Back to the present day: Europe, at least a part of it, has breathed a sigh of relief after seeing the results of the July general elections in Spain, in which the extreme right lost a significant portion of its seats in the parliament and has not managed to enter the government together with the Popular Party (PP) as the polls predicted.
The international press has since dubbed Spain as an anti-fascist bridgehead that has managed to go against the rising influence of the post-fascists on our continent today.
Yet, it did so without delving into the profound particularities of a country that has long metabolised its ideology within the institutions.
In Spain, the ideology that has never been persecuted or sanctioned is not seen as politically incorrect or unacceptable.
In fact, fascism, or its Spanish derivative, Francoism, has undergone a process of institutional integration during Francisco Franco's rule that makes it very difficult for it to stand apart from the mainstream in order to become novel or avant-garde, as it does in other European countries such as Germany or France, where it was persecuted.
A history of letting fascists sleep peacefully
What Germany, France and Italy do have in common is the exile of their leading figures of the criminal extreme right to Spain.
The cemeteries of Madrid are the final resting place of the most distinguished figures of international fascism. Only the leaders of the extreme right who were annihilated by the Partisans or persecuted by the Allies did not fall into eternal sleep in the capital of Spain.
The cases are innumerable, but it is worth mentioning some of these infamous figures in the criminal history of fascism.
Personalities such as Ante Pavelić, the Croatian Nazi Ustaša leader who collected human eyes to decorate the centrepieces of his office tables, Louis Darquier de Pellepoix, the Nazi Vichy collaborationist in charge of Jewish affairs, and Otto Skorzeny, an SS colonel and head of Nazi special operations, passed through Spain, rested, took refuge and led a public and social life.
The collusion of the Spanish state, its dictatorship-derived laws surviving in democracy, a philo-fascist right wing and a social democracy unwilling to carry out a thorough revision of Franco's rule and bring foreign and domestic war criminals to justice made Spain a paradise for any fascist or Nazi in search of a peaceful retirement.
Protections that were forged during Franco's regime continued in a democracy that refused to respect the demands of the countries of origin of the fugitives whenever extradition was requested, justified by the fact that certain crimes were not criminalised in the Spanish legal system.

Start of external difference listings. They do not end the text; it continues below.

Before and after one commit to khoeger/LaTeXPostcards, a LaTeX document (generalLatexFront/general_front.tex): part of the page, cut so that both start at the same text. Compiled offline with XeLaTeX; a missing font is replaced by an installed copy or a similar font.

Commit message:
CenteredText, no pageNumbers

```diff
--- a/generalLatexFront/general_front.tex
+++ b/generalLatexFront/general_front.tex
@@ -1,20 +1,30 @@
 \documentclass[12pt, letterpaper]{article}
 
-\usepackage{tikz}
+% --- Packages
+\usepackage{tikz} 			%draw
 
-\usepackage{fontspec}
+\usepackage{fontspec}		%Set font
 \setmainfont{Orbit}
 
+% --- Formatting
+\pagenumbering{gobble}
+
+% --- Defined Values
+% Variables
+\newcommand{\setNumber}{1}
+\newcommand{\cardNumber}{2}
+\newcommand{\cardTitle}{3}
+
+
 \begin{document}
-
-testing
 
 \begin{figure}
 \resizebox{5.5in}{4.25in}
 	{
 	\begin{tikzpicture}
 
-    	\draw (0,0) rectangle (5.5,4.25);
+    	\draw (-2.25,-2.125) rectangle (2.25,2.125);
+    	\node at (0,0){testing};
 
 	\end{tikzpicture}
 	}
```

Those in Europe celebrating that Spain has not fallen prey to the extreme right in the last election do not fully understand that the danger lies not so much in an extreme right that will never get beyond 15% of the vote but rather in a conservative mainstream that is very affectionate to post-fascists because they have always felt close to the same ideas.
Vox only says the quiet part loud
The Spanish conservative right is much more radical than its counterpart in Germany and France for the simple reason that it was formed on the premise of the triumph of its local fascism.
In Spain, they were victorious and have not had to be ashamed of their legacy in the Civil War and dictatorship, whereas, in Germany or France, they were built on the premise of repudiation of a past or confrontation with Nazism in World War II.
The extreme right in Spain had been latent for many years within the PP itself, and Vox is nothing more than a simplified expression of the ideas always seen as acceptable by conservative hardliners.
The likes of Vox's leader Santiago Abascal simply dare to say them out loud and publicly defend them.
And in the run-up to the 2024 European elections, Europe's conservatives, like their Spanish peers, are choosing the same attitude of quiet acceptance of the new far-right parties' fascist ideas.
To put it simply: the European conservative right has learned it cannot defeat the extreme right and has decided to build bridges with them instead.
Europe's conservatives will now take a page out of Spain's book
The European People's Party (EPP) flagbearers, including Italy's Antonio Tajani and Germany's Manfred Weber, have already made strides to integrate fascists into the much larger conservative family. Alberto Nuñez Feijóo would have been one more piece of that movement.
The leader of the Spanish PP wanted Italian Prime Minister and leader of the far-right Fratelli d'Italia Giorgia Meloni to join the EPP, as he made abundantly clear in a joint interview with the newspapers El Mundo and Corriere Della Sera.
Spain is an example in Europe not for what has been celebrated as the brave resistance of PSOE's leader Pedro Sánchez to the rise of the extreme right, but for having been the archetype of a democratic state that has never dealt with lingering fascist ideas in the institutions favouring the impunity of those who committed crimes protected by that criminal ideology.
And if anything, Spain will now serve as the model for how to integrate the extreme right into the mainstream without it being too noticeable.
Antonio Maestre is a journalist and writer. He is a regular contributor to eldiario.es, La Sexta and La Marea, as well as Le Monde Diplomatique and Jacobin. Maestre is the author of books Los Rotos ("The Broken Ones"), Infames ("Infamous"), and Franquismo S.A. ("Francoism PLC").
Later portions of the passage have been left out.